If a line below contains the string "connectEA", return that line.

**Input**

****************************************

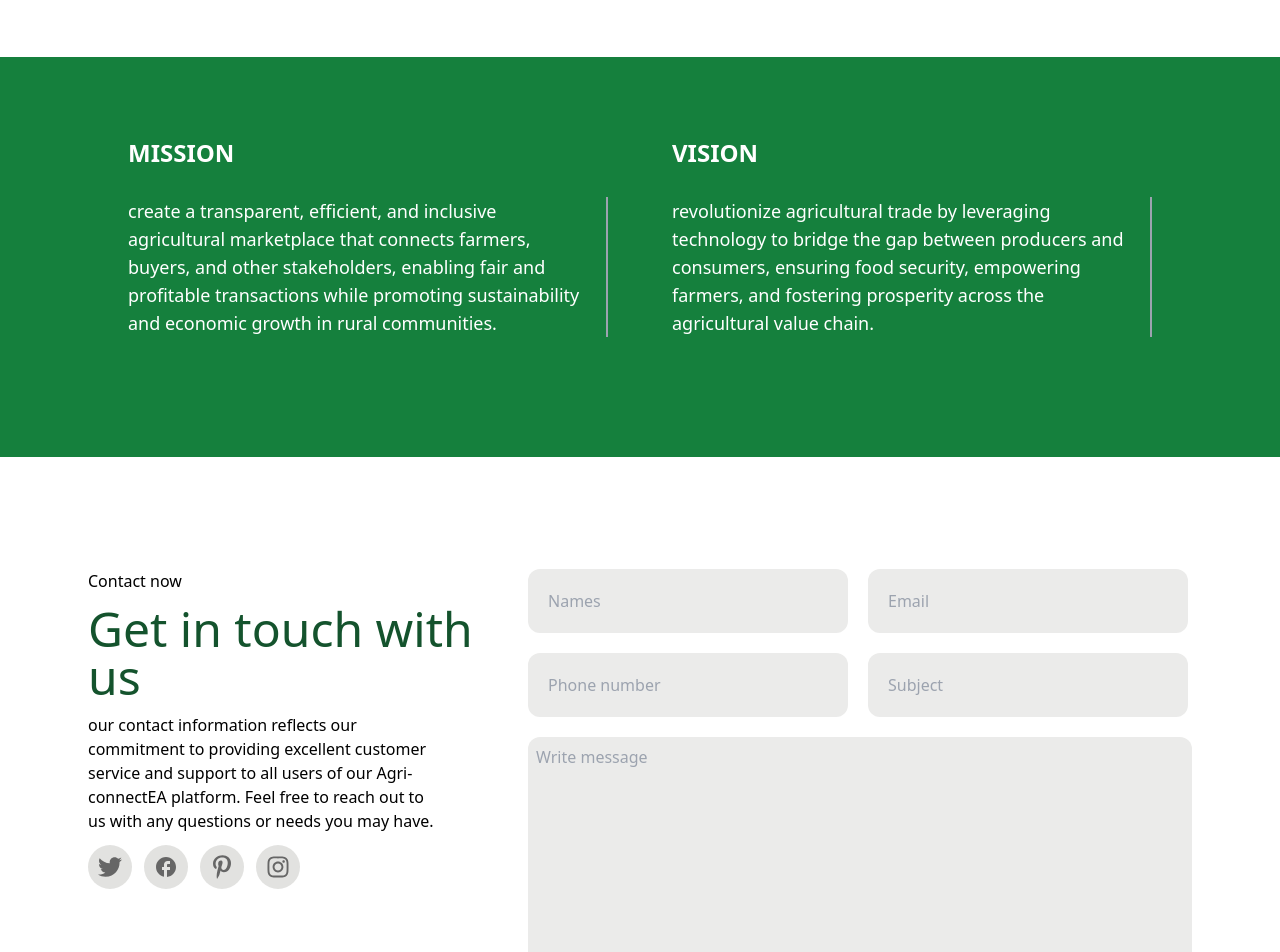
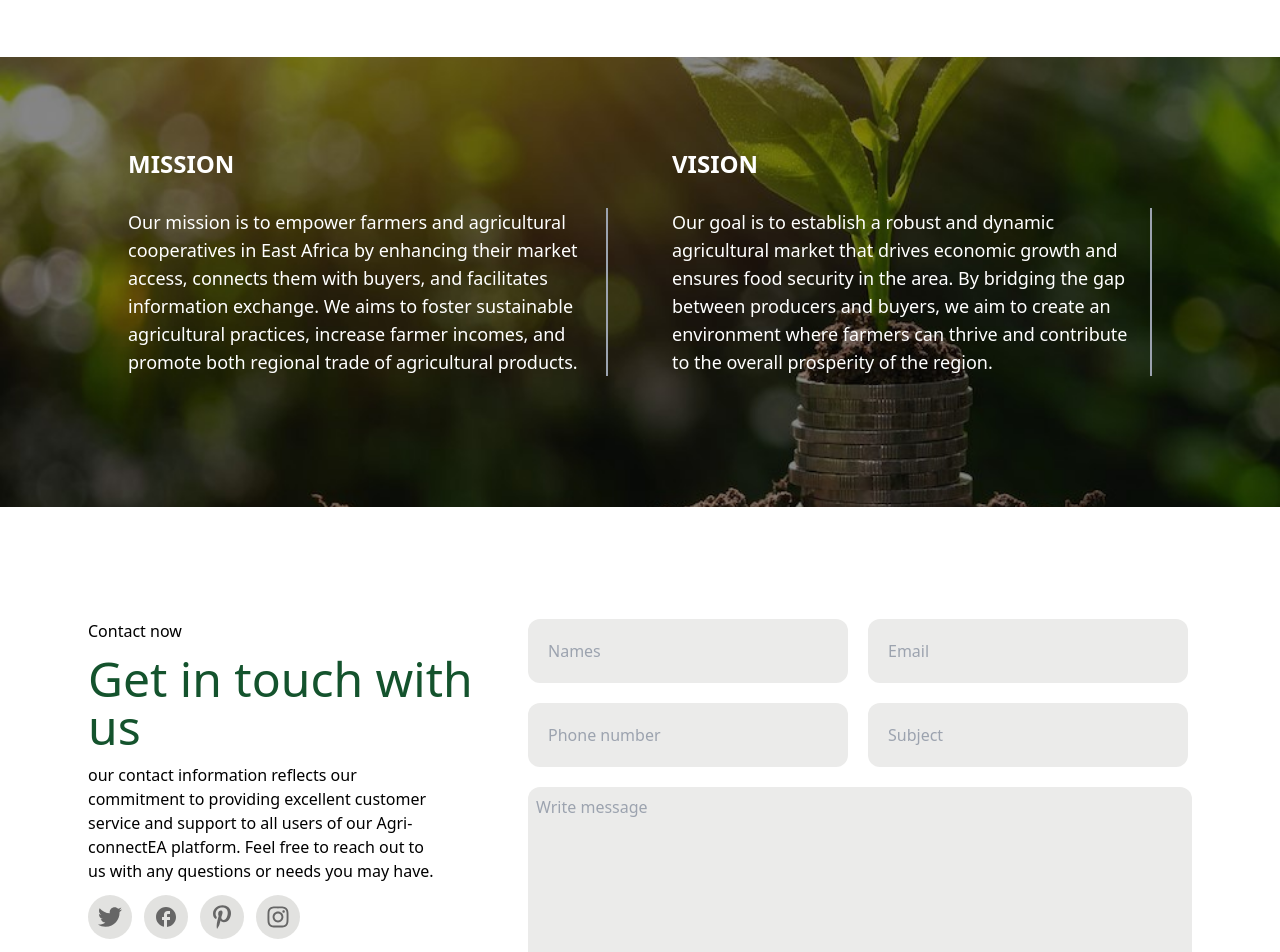
Before and after one commit to Ialbertine/Agri-connectEA, a React (Vite) app: page / in a window 1280 px wide. Shown: the part 1400-2352 px from the top of the page. Built offline with nearby package versions, Linux system fonts and the light colour scheme.

Commit message:
landing page

```diff
--- a/src/Pages/Home.jsx
+++ b/src/Pages/Home.jsx
@@ -1,4 +1,4 @@
-import React, { useEffect } from "react";
+import React, { useEffect, useState } from "react";
 import { Link } from "react-router-dom";
 import { PiArrowBendDownLeftThin } from "react-icons/pi";
 import { FaTwitter } from "react-icons/fa6";
@@ -6,14 +6,16 @@ import { MdOutlineFacebook } from "react-icons/md";
 import { FaInstagram } from "react-icons/fa6";
 import { FaPinterestP } from "react-icons/fa6";
 
+
 import AOS from "aos";
 import "aos/dist/aos.css";
 
 const Home = () => {
   useEffect(() => {
     AOS.init({
-      duration: 2000,});
-  },[]);
+      duration: 2000,
+    });
+  }, []);
 
   return (
     <div>
@@ -22,7 +24,10 @@ const Home = () => {
           src="img/photo3.jpg"
           className=" lg:h-[100vh] md:h-[90vh] sm:h-[100vh] w-full object-cover"
         ></img>
-        <div className="text-white mt-[7rem] absolute lg:top-17 md:top-14 sm:top-10 lg:left-48 md:left-20 sm:left-10 flex flex-col lg:gap-7 md:gap-7 sm:gap-5" data-aos="fade-up">
+        <div
+          className="text-white mt-[7rem] absolute lg:top-17 md:top-14 sm:top-10 lg:left-48 md:left-20 sm:left-10 flex flex-col lg:gap-7 md:gap-7 sm:gap-5"
+          data-aos="fade-up"
+        >
           <p className="underline underline-offset-8">
             WE'RE AGRISUPPLY CHAIN COMMUNITY
           </p>
@@ -49,10 +54,19 @@ const Home = () => {
       </div>
       <div className=" relative">
         <div className="absolute bottom-0 left-60"></div>
-        <div className=" w-[6rem] h-[8rem] bg-[#0b5727] opacity-60 absolute rounded-r-xl top-32 left-0" data-aos="fade-right"></div>
-        <div className="w-[5rem] h-[5rem] bg-yellow-400 opacity-90 absolute  rounded-2xl top-[36vh] left-12" data-aos="fade-left"></div>
+        <div
+          className=" w-[6rem] h-[8rem] bg-[#0b5727] opacity-60 absolute rounded-r-xl top-32 left-0"
+          data-aos="fade-right"
+        ></div>
+        <div
+          className="w-[5rem] h-[5rem] bg-yellow-400 opacity-90 absolute  rounded-2xl top-[36vh] left-12"
+          data-aos="fade-left"
+        ></div>
         <div className="py-32 flex lg:flex-row md:flex-row sm:flex-col items-center justify-center gap-10">
-          <div className="lg:w-[69vh] md:w-[44vh] sm:w-[44vh] flex flex-col lg:p-0 md:p-0 sm:p-3 gap-3" data-aos="fade-right">
+          <div
+            className="lg:w-[69vh] md:w-[44vh] sm:w-[44vh] flex flex-col lg:p-0 md:p-0 sm:p-3 gap-3"
+            data-aos="fade-right"
+          >
             <p className="text-lg">Get to know our priority:</p>
             <p className="text-4xl text-green-900">Harvest Showcasing</p>
             <p className="text-lg text-justify sm:w-[60vh]">
@@ -80,62 +94,112 @@ const Home = () => {
 
       {/* Missions */}
 
-    <div className="bg-green-700 text-white h-100 flex lg:flex-row md:flex-col sm:flex-col items-center justify-evenly px-40 py-20 lg:pl-32 md:pl-0 sm:pl-10">
-          <div className='flex flex-col gap-7 md:pl-0 lg:pl-0 sm:pl-32 mb-10'>
-            <p className='text-2xl font-bold'>MISSION</p>
+      <div
+        className="text-white h-[450px] flex lg:flex-row md:flex-col sm:flex-col items-center
+      justify-evenly px-40 py-20 lg:pl-32 md:pl-0 sm:pl-10 bg-cover bg-center"
+        style={{ backgroundImage: "url(/img/harvest5.jpg)" }}
+      >
+        <div className="flex flex-col gap-7 md:pl-0 lg:pl-0 sm:pl-32 mb-10">
+          <p className="text-2xl font-bold">MISSION</p>
           <div>
-              <p className=' lg:border-r-2 border-gray-400 lg:w-[60vh] md:w-[60vh] sm:w-[70vh] text-lg pr-5'>create a transparent, efficient, and inclusive agricultural marketplace that connects farmers, buyers,
-                and other stakeholders, enabling fair and profitable transactions while promoting sustainability
-                and economic growth in rural communities.
+            <p className=" lg:border-r-2 border-gray-400 lg:w-[60vh] md:w-[60vh] sm:w-[70vh] text-lg pr-5">
+              Our mission is to empower farmers and agricultural cooperatives in
+              East Africa by enhancing their market access, connects them with
+              buyers, and facilitates information exchange. We aims to foster
+              sustainable agricultural practices, increase farmer incomes, and
+              promote both regional trade of agricultural products.
             </p>
           </div>
-
         </div>
-          <div className='flex flex-col gap-7 sm:pl-16 mb-10'>
-            <p className='text-2xl md:pl-0 sm:pl-7 font-bold'>VISION</p>
-            <p className='lg:border-r-2 border-gray-400 lg:w-[60vh] md:w-[70vh] sm:w-[70vh] lg:pl-0 md:pl-0 sm:pl-8 text-lg pr-5'>
-              revolutionize agricultural trade by leveraging technology to bridge the gap
-              between producers and consumers, ensuring food security, empowering farmers, and fostering prosperity
-              across the agricultural value chain.
+        <div className="flex flex-col gap-7 sm:pl-16 mb-10">
+          <p className="text-2xl md:pl-0 sm:pl-7 font-bold">VISION</p>
+          <p className="lg:border-r-2 border-gray-400 lg:w-[60vh] md:w-[70vh] sm:w-[70vh] lg:pl-0 md:pl-0 sm:pl-8 text-lg pr-5">
+            Our goal is to establish a robust and dynamic agricultural market
+            that drives economic growth and ensures food security in the area.
+            By bridging the gap between producers and buyers, we aim to create
+            an environment where farmers can thrive and contribute to the
+            overall prosperity of the region.
           </p>
         </div>
       </div>
       {/* testimonials */}
 
+
       {/* Get in touch with us */}
       <div>
-          <div className='flex lg:flex-row md:flex-col sm:flex-col justify-evenly py-28  bg-white'>
-            <div className='lg:w-[44vh] md:w-[80vh] mb-10 sm:w-[44vh] flex flex-col lg:p-0 md:p-0 sm:p-3 gap-3  lg:ml-0 md:ml-20 sm:ml-7'>
-              <p className=''>Contact now</p>
-              <p className='text-5xl text-green-900 lg:w-[50vh]' data-aos="fade-right">Get in touch with us</p>
-              <p className=''>our contact information reflects our commitment to providing excellent
-                customer service and support to all users of our Agri-connectEA platform. Feel free to
-                reach out to us with any questions or needs you may have.
+        <div className="flex lg:flex-row md:flex-col sm:flex-col justify-evenly py-28  bg-white">
+          <div className="lg:w-[44vh] md:w-[80vh] mb-10 sm:w-[44vh] flex flex-col lg:p-0 md:p-0 sm:p-3 gap-3  lg:ml-0 md:ml-20 sm:ml-7">
+            <p className="">Contact now</p>
+            <p
+              className="text-5xl text-green-900 lg:w-[50vh]"
+              data-aos="fade-right"
+            >
+              Get in touch with us
             </p>
-              <div className='flex gap-3' data-aos="fade-up">
-                <div className='rounded-full bg-[#cfcfcb] flex items-center justify-center w-11 h-11 opacity-60 text-2xl' ><FaTwitter /></div>
-                <div className='rounded-full bg-[#cfcfcb] flex items-center justify-center w-11 h-11 opacity-60 text-2xl' ><MdOutlineFacebook /></div>
-                <div className='rounded-full bg-[#cfcfcb] flex items-center justify-center w-11 h-11 opacity-60 text-2xl' ><FaPinterestP /></div>
-                <div className='rounded-full bg-[#cfcfcb] flex items-center justify-center w-11 h-11 opacity-60 text-2xl' ><FaInstagram /></div>
+            <p className="">
+              our contact information reflects our commitment to providing
+              excellent customer service and support to all users of our
+              Agri-connectEA platform. Feel free to reach out to us with any
+              questions or needs you may have.
+            </p>
+            <div className="flex gap-3" data-aos="fade-up">
+              <div className="rounded-full bg-[#cfcfcb] flex items-center justify-center w-11 h-11 opacity-60 text-2xl">
+                <FaTwitter />
+              </div>
+              <div className="rounded-full bg-[#cfcfcb] flex items-center justify-center w-11 h-11 opacity-60 text-2xl">
+                <MdOutlineFacebook />
+              </div>
+              <div className="rounded-full bg-[#cfcfcb] flex items-center justify-center w-11 h-11 opacity-60 text-2xl">
+                <FaPinterestP />
+              </div>
+              <div className="rounded-full bg-[#cfcfcb] flex items-center justify-center w-11 h-11 opacity-60 text-2xl">
+                <FaInstagram />
               </div>
             </div>
-            <div className='flex flex-col gap-5 lg:ml-0 md:ml-20 sm:ml-7' data-aos="fade-up">
-              <div className='flex lg:flex-row md:flex-col sm:flex-col gap-5'>
-                <input type='text' placeholder='Names' className='bg-[#ebebea] rounded-xl p-5 lg:w-[40vh] md:w-[80vh] sm:w-[40vh]'></input>
-                <input type='email' placeholder='Email' className='bg-[#ebebea] rounded-xl p-5 lg:w-[40vh] md:w-[80vh] sm:w-[40vh]'></input>
           </div>
-              <div className='flex lg:flex-row md:flex-col sm:flex-col gap-5 '>
-                <input type='phone' placeholder='Phone number' className='bg-[#ebebea] rounded-xl p-5 lg:w-[40vh] md:w-[80vh] sm:w-[40vh]'></input>
-                <input type='text' placeholder='Subject' className='bg-[#ebebea] rounded-xl p-5 lg:w-[40vh] md:w-[80vh] sm:w-[40vh]'></input>
+          <div
+            className="flex flex-col gap-5 lg:ml-0 md:ml-20 sm:ml-7"
+            data-aos="fade-up"
+          >
+            <div className="flex lg:flex-row md:flex-col sm:flex-col gap-5">
+              <input
+                type="text"
+                placeholder="Names"
+                className="bg-[#ebebea] rounded-xl p-5 lg:w-[40vh] md:w-[80vh] sm:w-[40vh]"
+              ></input>
+              <input
+                type="email"
+                placeholder="Email"
+                className="bg-[#ebebea] rounded-xl p-5 lg:w-[40vh] md:w-[80vh] sm:w-[40vh]"
+              ></input>
+            </div>
+            <div className="flex lg:flex-row md:flex-col sm:flex-col gap-5 ">
+              <input
+                type="phone"
+                placeholder="Phone number"
+                className="bg-[#ebebea] rounded-xl p-5 lg:w-[40vh] md:w-[80vh] sm:w-[40vh]"
+              ></input>
+              <input
+                type="text"
+                placeholder="Subject"
+                className="bg-[#ebebea] rounded-xl p-5 lg:w-[40vh] md:w-[80vh] sm:w-[40vh]"
+              ></input>
             </div>
             <div>
-                <textarea placeholder='Write message' className='bg-[#ebebea] rounded-xl p-2 lg:w-[83vh] md:w-[80vh] sm:w-[40vh] h-[30vh]'></textarea>
+              <textarea
+                placeholder="Write message"
+                className="bg-[#ebebea] rounded-xl p-2 lg:w-[83vh] md:w-[80vh] sm:w-[40vh] h-[30vh]"
+              ></textarea>
             </div>
-              <Link to='/contact' className=' bg-yellow-200 px-5 py-3 lg:w-[30vh] md:w-[27vh] sm:w-[27vh] text-xl rounded-xl text-black hover:text-white hover:bg-green-900'> Send message</Link>
-
+            <Link
+              to="/contact"
+              className=" bg-yellow-200 px-5 py-3 lg:w-[30vh] md:w-[27vh] sm:w-[27vh] text-xl rounded-xl text-black hover:text-white hover:bg-green-900"
+            >
+              {" "}
+              Send message
+            </Link>
           </div>
         </div>
-
       </div>
     </div>
   );
```
Also changed, not shown: public/img/harvest5.jpg (added). Lines whose indentation alone changed are shown as unchanged.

****************************************

**Exercise answer**
Before and after one commit to Ialbertine/Agri-connectEA, a React (Vite) app: page / in a window 1280 px wide. Shown: the part 1400-2352 px from the top of the page. Built offline with nearby package versions, Linux system fonts and the light colour scheme.
-                customer service and support to all users of our Agri-connectEA platform. Feel free to
+              Agri-connectEA platform. Feel free to reach out to us with any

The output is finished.